— TASK DETAILS —
Gather each line containing the string "auto" from these entries.

— GIVEN ENTRIES —
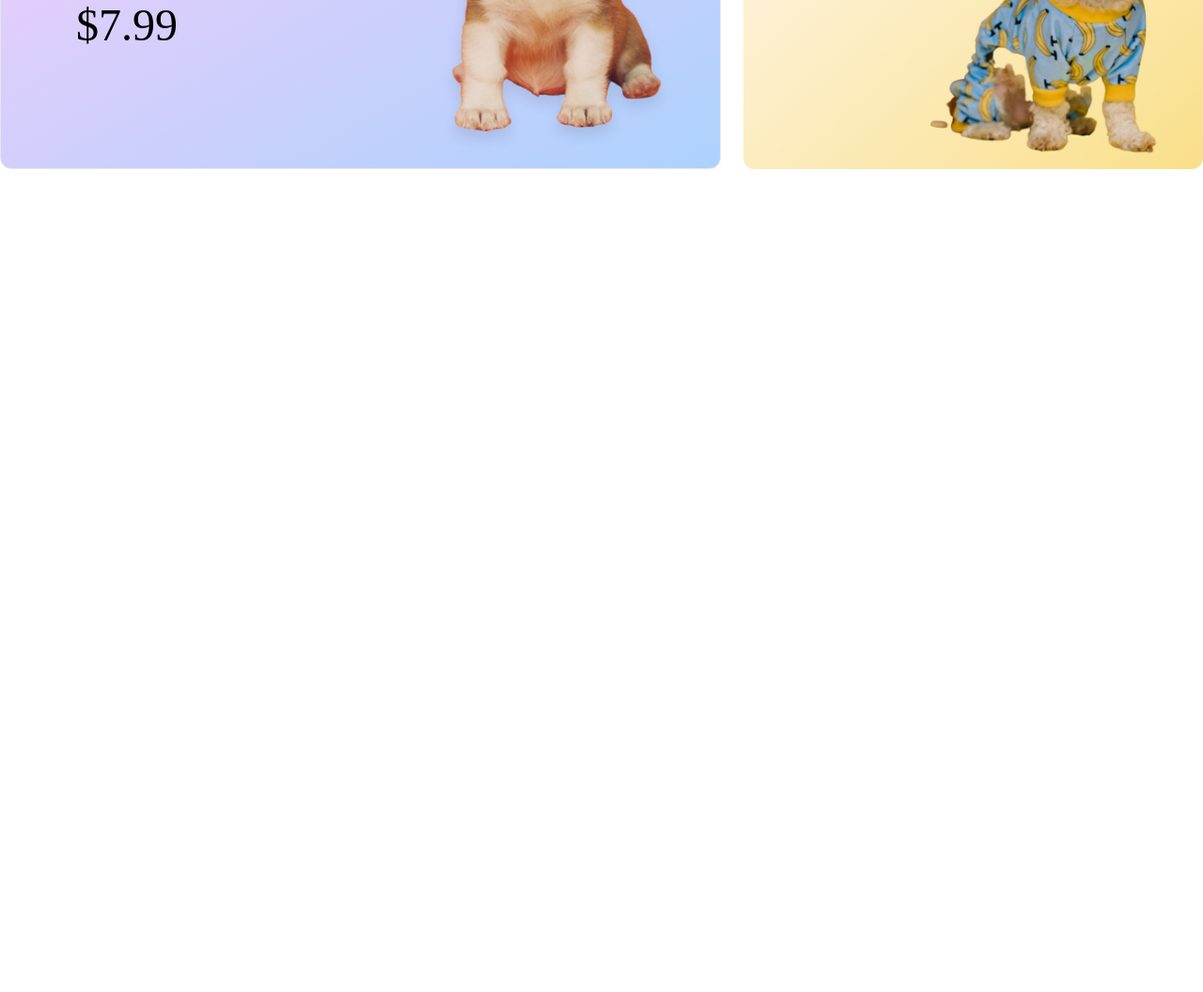
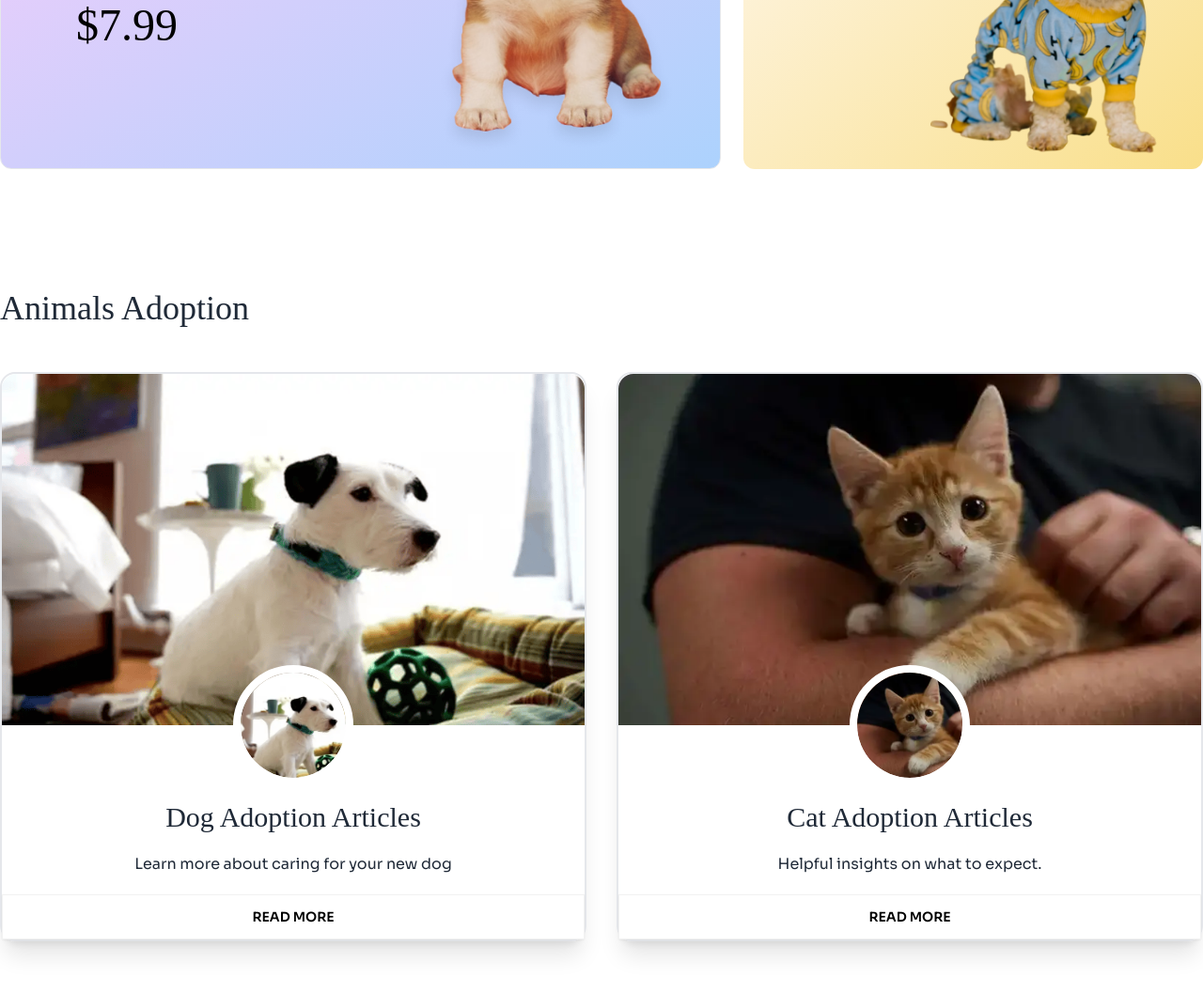
Before and after one commit to shuvo903/My-Assignment-3, a plain HTML site: page index.html in a window 1280 px wide. Shown: the part 2847-3903 px from the top of the page at 94% size. Before the commit the page ends 3155 px from the top, so only its background shows below. Drawn offline with nearby package versions, Linux system fonts and the light colour scheme; a web font is replaced by a local one.

Commit message:
added Adoption anime's section and risponsived

```diff
--- a/index.html
+++ b/index.html
@@ -477,6 +477,7 @@
 
     <!-- Everyday low Price section start -->
      <section class="mx-4 mt-32 mb-32 max-w-screen-xl mx-auto">
+
       <h3 class="text-4xl font-adlam mb-12">Everyday low Price</h3>
       <div class="flex lg:flex-row flex-col justify-between gap-6">
         <div class="relative flex justify-between lg:w-8/12 border rounded-xl bg-gradient-to-br from-[#F8CCFB] to-[#ACD2FD] w-full lg:h-auto h-96 ">
@@ -501,8 +502,55 @@
       </div>
      </section>
 
-     <section>
+<!-- Adoption anime's section start -->
 
+     <section class="mx-4 mt-32 mb-32 max-w-screen-xl mx-auto">
+      <h3 class="text-4xl font-adlam mb-12">Animals Adoption</h3>
+      <div class="flex gap-8 lg:flex-row flex-col">
+
+         <!-- card-1 -->
+         <div class="rounded-2xl  shadow-xl lg:w-6/12 border-2">
+          <div class="w-full px5 items-center">
+           <img class="rounded-2xl rounded-b-none"
+               src="images/cute dog.png"
+               alt="" />
+          </div>
+       <div class="avatar flex justify-center items-center">
+
+            <div class="w-32 absolute rounded-full border-8 border-white ">
+              <img class="rounded-full" src="images/cute dog.png" />
+            </div>
+          </div>
+           <div class="space-y-5">
+             <h2 class="font-adlam text-3xl text-center justify-center mt-20">Dog Adoption Articles</h2>
+             <p class="font-sora justify-center text-center ">Learn more about caring for your new dog</p>
+             <div class=" justify-center">
+               <button class="font-sora btn rounded-none w-full bg-white text-black hover:bg-primary hover:text-black">READ MORE</button>
+             </div>
+           </div>
+         </div>
+         <!-- card-2 -->
+         <div class="rounded-2xl shadow-xl lg:w-6/12 border-2">
+          <div class="w-full px5 items-center">
+           <img class="rounded-2xl rounded-b-none"
+               src="images/kitten.png"
+               alt="" />
+          </div>
+       <div class="avatar flex justify-center items-center">
+
+            <div class="w-32 absolute border-white rounded-full border-8  ">
+              <img class="rounded-full " src="images/kitten.png" />
+            </div>
+          </div>
+           <div class="space-y-5">
+             <h2 class="font-adlam text-3xl text-center justify-center mt-20">Cat Adoption Articles</h2>
+             <p class="font-sora justify-center text-center ">Helpful insights on what to expect.</p>
+             <div class=" justify-center">
+               <button class="font-sora btn rounded-none w-full bg-white text-black hover:bg-primary hover:text-black">READ MORE</button>
+             </div>
+           </div>
+         </div>
+      </div>
      </section>
   </main>
 
```
Also changed, not shown: images/cute dog.png (added), images/kitten.png (added).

— RESPONSE AREA —
      <section class="mx-4 mt-32 mb-32 max-w-screen-xl mx-auto">
         <div class="relative flex justify-between lg:w-8/12 border rounded-xl bg-gradient-to-br from-[#F8CCFB] to-[#ACD2FD] w-full lg:h-auto h-96 ">
+     <section class="mx-4 mt-32 mb-32 max-w-screen-xl mx-auto">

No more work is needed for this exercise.